Senator BUSHBY: You are not sure whether you have had further discussions with Telstra on this issue?

Senator Conroy: I am confident that I have had further discussions and that there was a clarification; I just do not have it handy.

Senator BUSHBY: So you cannot offer any further light at this point?

Senator Conroy: I could but he has served his time at the table and I really am loath to call a non-officer to the table. But Telstra has a representative here from its head office and I am sure you could seek that when we close in a few minutes.

Senator BUSHBY: Are you confident that—

Senator Conroy: Nobody is missing out. At the moment the service that you are worried about is not on offer yet.

Senator BUSHBY: In Tasmania or—

Senator Conroy: Across the country.

Senator BUSHBY: They are not offering them in Tasmania until that retrofitting is complete.

Senator Conroy: As I have said, you should talk to Telstra head office. But the service that was potentially not available is the gigabit service, which is not offered anywhere in the country.

Senator BUSHBY: Telstra was saying that they will offer commercial services over the NBN in Tasmania ‘when we have confidence that the infrastructure there enables us to ensure the same high-quality customer experience that we deliver today and which we intend to deliver on the mainland’.

Senator Conroy: All of the other ISPs seem to be managing quite well. I invite you again to have a chat with Telstra’s head office.

Senator BUSHBY: Are you saying that Telstra has concerns about the technology elsewhere and that is why they are not doing it?

Senator Conroy: I think Telstra has a whole range of customers on the network—perhaps you could put these questions to Telstra rather than—

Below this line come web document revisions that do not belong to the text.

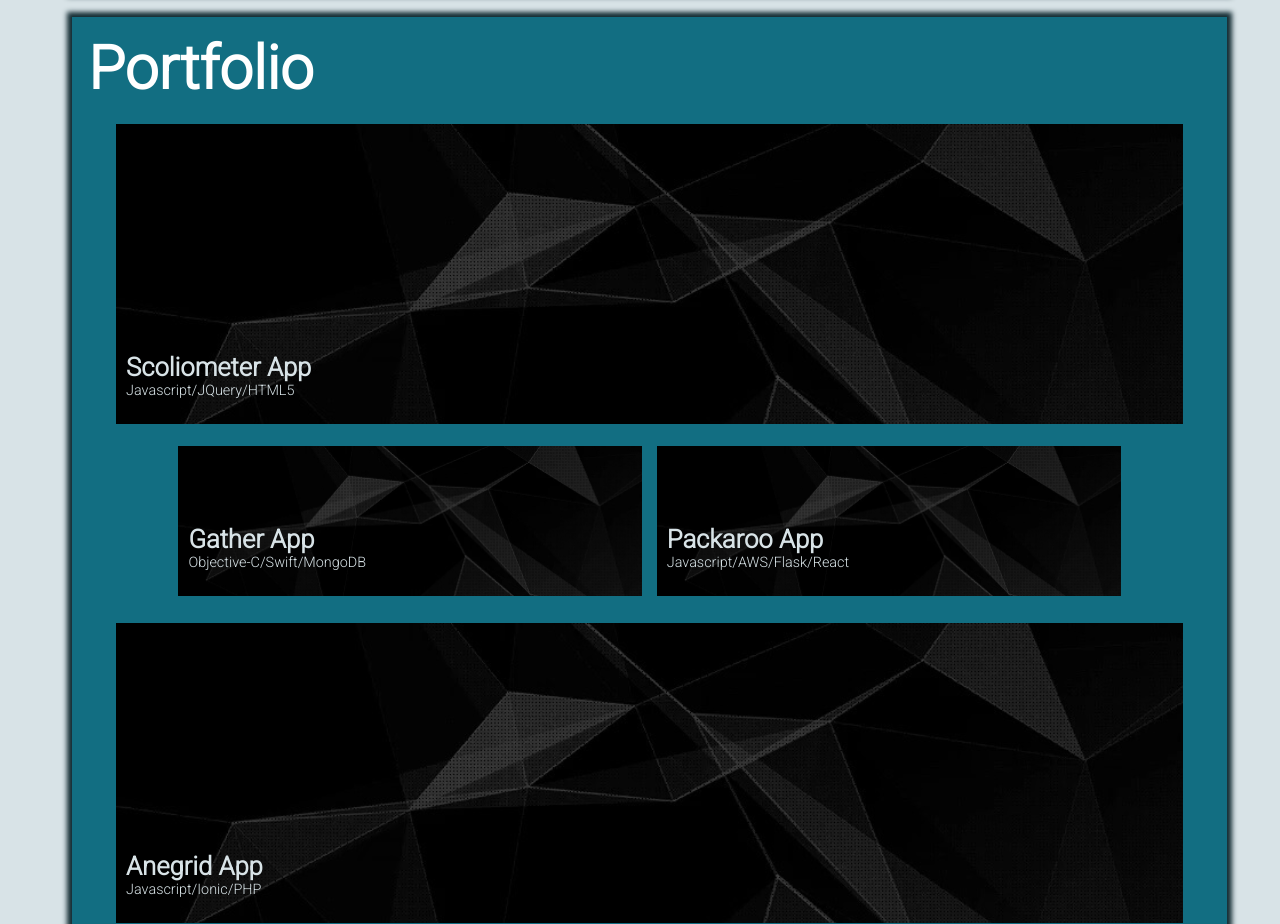
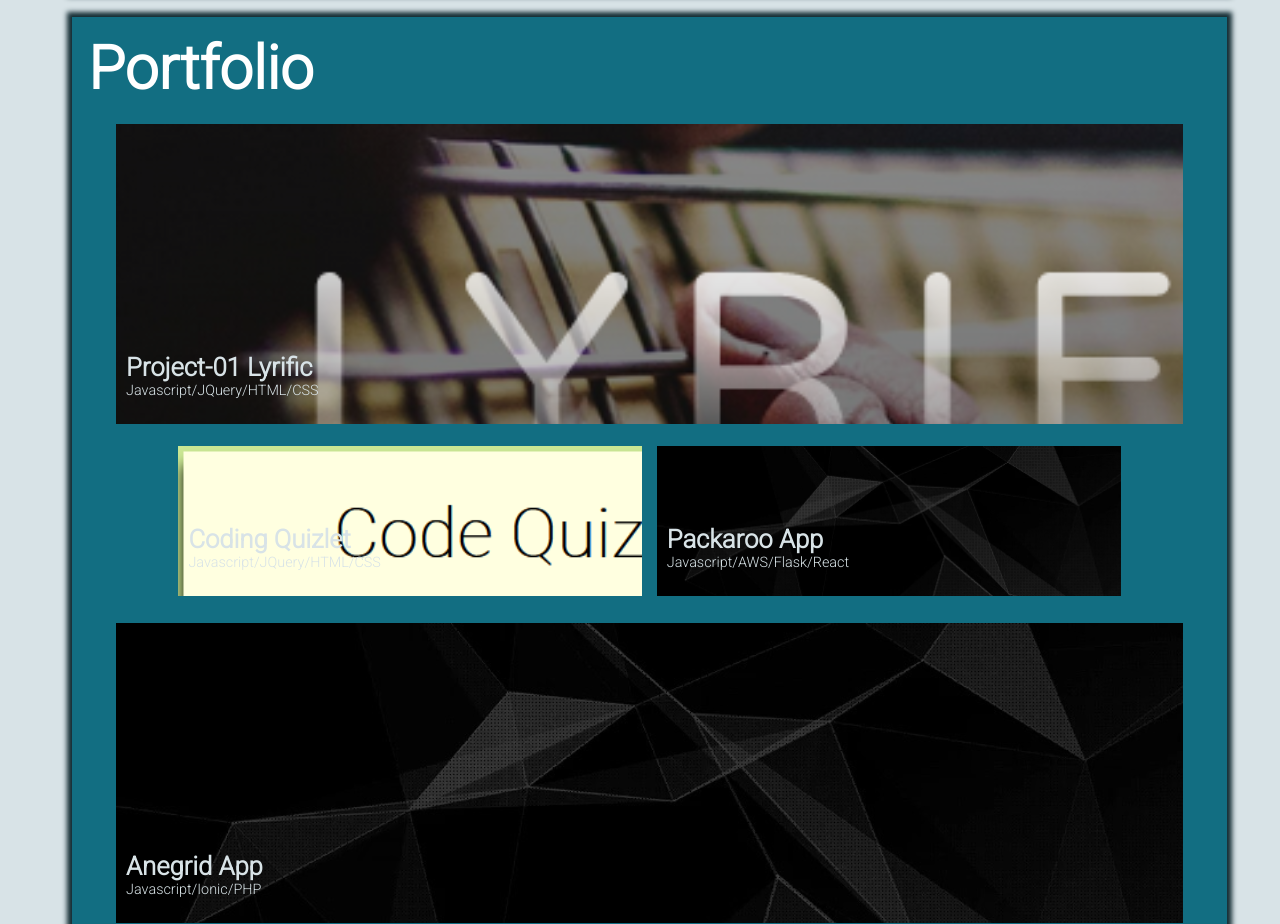
Before and after one commit to KimShiHyun/kevink-portfolio, a plain HTML site: page index.html in a window 1280 px wide. Shown: the part 928-1852 px from the top of the page. Drawn offline with Linux system fonts and the light colour scheme.

Commit message:
Added 2 new Projects

```diff
--- a/assets/css/style.css
+++ b/assets/css/style.css
@@ -151,7 +151,7 @@ span {
 }
 
 #project {
-  background-image: url("../images/placeholder.jpg");
+  background-image: url("../images/lyrific.png");
   margin-top: 20px;
   min-height: 300px;
   flex-basis: 100%;
@@ -173,8 +173,8 @@ span {
   margin-top: 15px;
 }
 
-#backend {
-  background-image: url("../images/placeholder.jpg");
+#quizlet {
+  background-image: url("../images/codequizlet.png");
   max-width: 58vh;
   margin: 0.5em;
   margin-top: 15px;
--- a/index.html
+++ b/index.html
@@ -87,26 +87,26 @@
           <h1>Portfolio</h1>
           <div class="flex-container">
             <a
-              href="https://devpost.com/software/scoliometer-fzvjws"
+              href="https://github.com/dereklewis/music-project-main"
               target="_blank"
               class="flex-item"
               id="project"
               alt="Web Application Project"
             >
               <div>
-                <h3>Scoliometer App</h3>
-                <span>Javascript/JQuery/HTML5</span>
+                <h3>Project-01 Lyrific</h3>
+                <span>Javascript/JQuery/HTML/CSS</span>
               </div>
             </a>
             <a
-              href="https://devpost.com/software/gather-d0kyz8"
+              href="https://github.com/KimShiHyun/code-quizlet"
               target="_blank"
               class="flex-item"
-              id="backend"
+              id="quizlet"
             >
               <div>
-                <h3>Gather App</h3>
-                <span>Objective-C/Swift/MongoDB</span>
+                <h3>Coding Quizlet</h3>
+                <span>Javascript/JQuery/HTML/CSS</span>
               </div>
             </a>
             <a
```
Also changed, not shown: assets/images/codequizlet.png (added), assets/images/gather.jpg (deleted), assets/images/lyrific.png (added), assets/images/scoliometer.png (deleted).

Senator BUSHBY: I am putting them to you. I am putting them to the NBN Co, which is—

Senator Conroy: You are asking me what Telstra’s opinion is and I am not in a position to—

Senator BUSHBY: I am not asking that; I am asking whether you are aware that they will be delivering these services in Tasmania.

Senator Conroy: As I said, my understanding is that a clarification was issued. I invite you to find out what the clarification was.

Mr Hassel : As I understand the question, Senator, I think you are asking if Telstra are promoting NBN based services into Tasmania. The answer to that is yes. They are active in doing that. We have been working with them on putting services into homes in Tasmania and the Tasmanian footprint.

Senator Conroy: We have a couple of other clarifications.

Mr Cooney : The question of when the truck will be in Canberra—it is 18 and 20 June. The two DJs were Ray Hadley and Andrew Moore. And a correction: 24 DJs read it straight and two did not.

Senator FISHER: I thank NBN for bringing brothers in arms. I think it was very constructive.

Senator Conroy: I would like to thank a couple of people who have kept me entertained during the evening, who are not the people on the other side of the table—

CHAIR: That concludes the committee’s examination of the Broadband, Communications and the Digital Economy portfolio.

Committee adjourned at 23 : 01